Now, where was Mr. Mayer, this whole time? Nowhere. Hiding in corners. Avoiding her. If it is so proven and factual and evidenced that he even had the power to single handedly ruin someone, and he would have ruined Jeanette MacDonald for crossing him, why didn’t he ruin Annie? It’s a very similar story as the one that has been created, about Jeanette. Mr. Mayer was so in love with Ann Miller that he asked for her hand, in marriage. Not only did she pretty much laugh in his face and tell him that he was more her mother’s speed, she married someone else and got badly, horrifically abused. Isn’t this what the Louis B. Mayer of Sweethearts was so obsessed with, in regard to Jeanette? But he didn’t ruin Annie. Hell, he wouldn’t even look at her. His studio employed her, though, and she went on to make what have proven to be her most memorable movies. So, tell me why I’m supposed to believe that he could have or would have ruined one of his top moneymakers for marrying the person that many of her fans wanted her to marry, anyway?

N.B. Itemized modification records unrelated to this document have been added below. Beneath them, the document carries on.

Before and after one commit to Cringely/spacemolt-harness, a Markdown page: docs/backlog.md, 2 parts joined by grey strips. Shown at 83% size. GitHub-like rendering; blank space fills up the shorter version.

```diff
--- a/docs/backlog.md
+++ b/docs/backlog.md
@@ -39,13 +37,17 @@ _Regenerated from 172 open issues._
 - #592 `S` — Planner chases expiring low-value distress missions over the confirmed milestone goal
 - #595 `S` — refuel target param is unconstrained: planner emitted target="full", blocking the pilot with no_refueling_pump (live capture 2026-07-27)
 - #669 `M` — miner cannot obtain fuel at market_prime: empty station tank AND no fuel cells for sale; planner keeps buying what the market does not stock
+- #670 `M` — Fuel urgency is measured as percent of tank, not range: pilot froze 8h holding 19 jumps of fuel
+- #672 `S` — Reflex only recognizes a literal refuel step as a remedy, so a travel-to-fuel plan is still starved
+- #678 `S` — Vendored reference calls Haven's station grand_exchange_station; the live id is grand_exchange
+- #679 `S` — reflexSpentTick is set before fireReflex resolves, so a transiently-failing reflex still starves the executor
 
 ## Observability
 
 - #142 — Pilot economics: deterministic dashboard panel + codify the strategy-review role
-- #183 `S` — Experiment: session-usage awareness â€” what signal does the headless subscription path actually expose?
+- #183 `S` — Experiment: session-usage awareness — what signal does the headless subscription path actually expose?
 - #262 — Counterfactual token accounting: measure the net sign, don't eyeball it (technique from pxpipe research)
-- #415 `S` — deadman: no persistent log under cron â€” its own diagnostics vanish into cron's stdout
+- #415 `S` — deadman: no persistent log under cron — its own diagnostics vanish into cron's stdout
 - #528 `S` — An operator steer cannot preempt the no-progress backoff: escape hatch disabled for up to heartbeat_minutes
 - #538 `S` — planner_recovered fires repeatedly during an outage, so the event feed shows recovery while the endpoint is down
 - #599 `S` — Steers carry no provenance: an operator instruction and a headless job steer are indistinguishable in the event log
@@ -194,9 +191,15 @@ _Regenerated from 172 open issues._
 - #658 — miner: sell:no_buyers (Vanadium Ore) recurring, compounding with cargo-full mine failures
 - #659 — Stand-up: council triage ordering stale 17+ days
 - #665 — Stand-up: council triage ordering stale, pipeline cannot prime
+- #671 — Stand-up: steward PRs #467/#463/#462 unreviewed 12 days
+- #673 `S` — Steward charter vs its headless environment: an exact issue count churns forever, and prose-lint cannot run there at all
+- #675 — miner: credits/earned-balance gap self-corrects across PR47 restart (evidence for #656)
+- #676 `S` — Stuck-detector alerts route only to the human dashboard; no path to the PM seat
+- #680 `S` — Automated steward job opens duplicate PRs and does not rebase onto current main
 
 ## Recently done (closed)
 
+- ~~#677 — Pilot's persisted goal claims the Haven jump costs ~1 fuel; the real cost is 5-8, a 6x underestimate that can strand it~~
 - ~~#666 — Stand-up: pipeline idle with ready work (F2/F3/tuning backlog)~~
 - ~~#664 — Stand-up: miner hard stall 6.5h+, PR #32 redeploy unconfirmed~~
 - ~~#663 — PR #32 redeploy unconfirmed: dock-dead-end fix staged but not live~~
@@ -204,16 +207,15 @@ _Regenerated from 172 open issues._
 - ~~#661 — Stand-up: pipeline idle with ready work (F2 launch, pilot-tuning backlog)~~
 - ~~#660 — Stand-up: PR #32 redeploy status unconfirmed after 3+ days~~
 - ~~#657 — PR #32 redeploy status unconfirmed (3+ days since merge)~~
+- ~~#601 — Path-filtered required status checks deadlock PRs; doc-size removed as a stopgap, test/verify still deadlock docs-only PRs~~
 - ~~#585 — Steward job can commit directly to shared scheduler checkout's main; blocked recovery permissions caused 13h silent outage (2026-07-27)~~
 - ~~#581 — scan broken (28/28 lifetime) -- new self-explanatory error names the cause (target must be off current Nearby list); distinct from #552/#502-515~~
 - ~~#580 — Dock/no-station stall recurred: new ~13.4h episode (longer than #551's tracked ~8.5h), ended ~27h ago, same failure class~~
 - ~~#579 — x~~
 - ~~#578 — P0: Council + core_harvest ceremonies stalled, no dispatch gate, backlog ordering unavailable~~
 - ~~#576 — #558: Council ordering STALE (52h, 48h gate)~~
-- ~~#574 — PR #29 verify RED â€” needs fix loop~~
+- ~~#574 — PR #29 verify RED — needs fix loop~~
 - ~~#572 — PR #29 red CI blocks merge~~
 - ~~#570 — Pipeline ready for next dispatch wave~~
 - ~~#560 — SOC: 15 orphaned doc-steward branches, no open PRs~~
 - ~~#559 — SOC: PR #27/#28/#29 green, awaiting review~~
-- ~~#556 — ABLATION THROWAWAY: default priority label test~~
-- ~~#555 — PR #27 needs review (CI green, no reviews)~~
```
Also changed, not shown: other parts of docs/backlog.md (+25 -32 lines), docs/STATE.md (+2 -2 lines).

Then, of course, there is June Allyson, as well. Unfortunately I can’t find a link to her TCM Private Screenings, so you’ll just have to trust me, on this one. 🙂 In it, she discussed her marriage to Dick Powell with Robert Osborne. When she went to Mr. Mayer to tell him her intentions, he did actually make threats. He would ruin her. June left, still headstrong in her intention to marry Dick Powell, but turned back. She walked back up to Mr. Mayer and told him she had no one to give her away, at her wedding, and asked him to do it.
Like, he totally still fired her though, right? Noooooo! Date of marriage? August 19th, 1945. She made movies strictly for MGM, until 1953. I don’t know the specifics of her contract, off hand, but let’s just assume she had one. She had a job, anyway. At MGM. She outlasted Mr. Mayer, even.
Look at the cajones on this girl! Not only did she defy a direct order, she walked up to Mr. Mayer and got him to be in her wedding. In Her Wedding. So please, PLEASE tell me more about how Mr. Mayer would have ruined Jeanette for marrying Nelson Eddy!
At best the only person he ever may have made some half assed attempt to “protect” Jeanette from was Clark Gable. When she wanted him, for San Francisco, he just sat on his hands like “Girl, idk, I can’t force Gable to do anything.” Pure speculation, of course, so don’t quote me, but didn’t Gable do something crazy to a leading lady, in 1935? Isn’t that a thing? I don’t know. We’ll have to check on that one.
And that last part is for appropriating Loretta’s story as proof of your own. You don’t know the half of what that lady went through, and after taking some cheap shots at her, you’re really going to act like you have some sort of emotion about her being put through an ordeal? And you’re going to take what you think her entire ordeal was, and apply it to Jeanette? That’s seriously messed up. So enjoy my spin, my speculative little spin. It sure as hell makes a lot more sense than anything the MacEddy crew has ever come up with.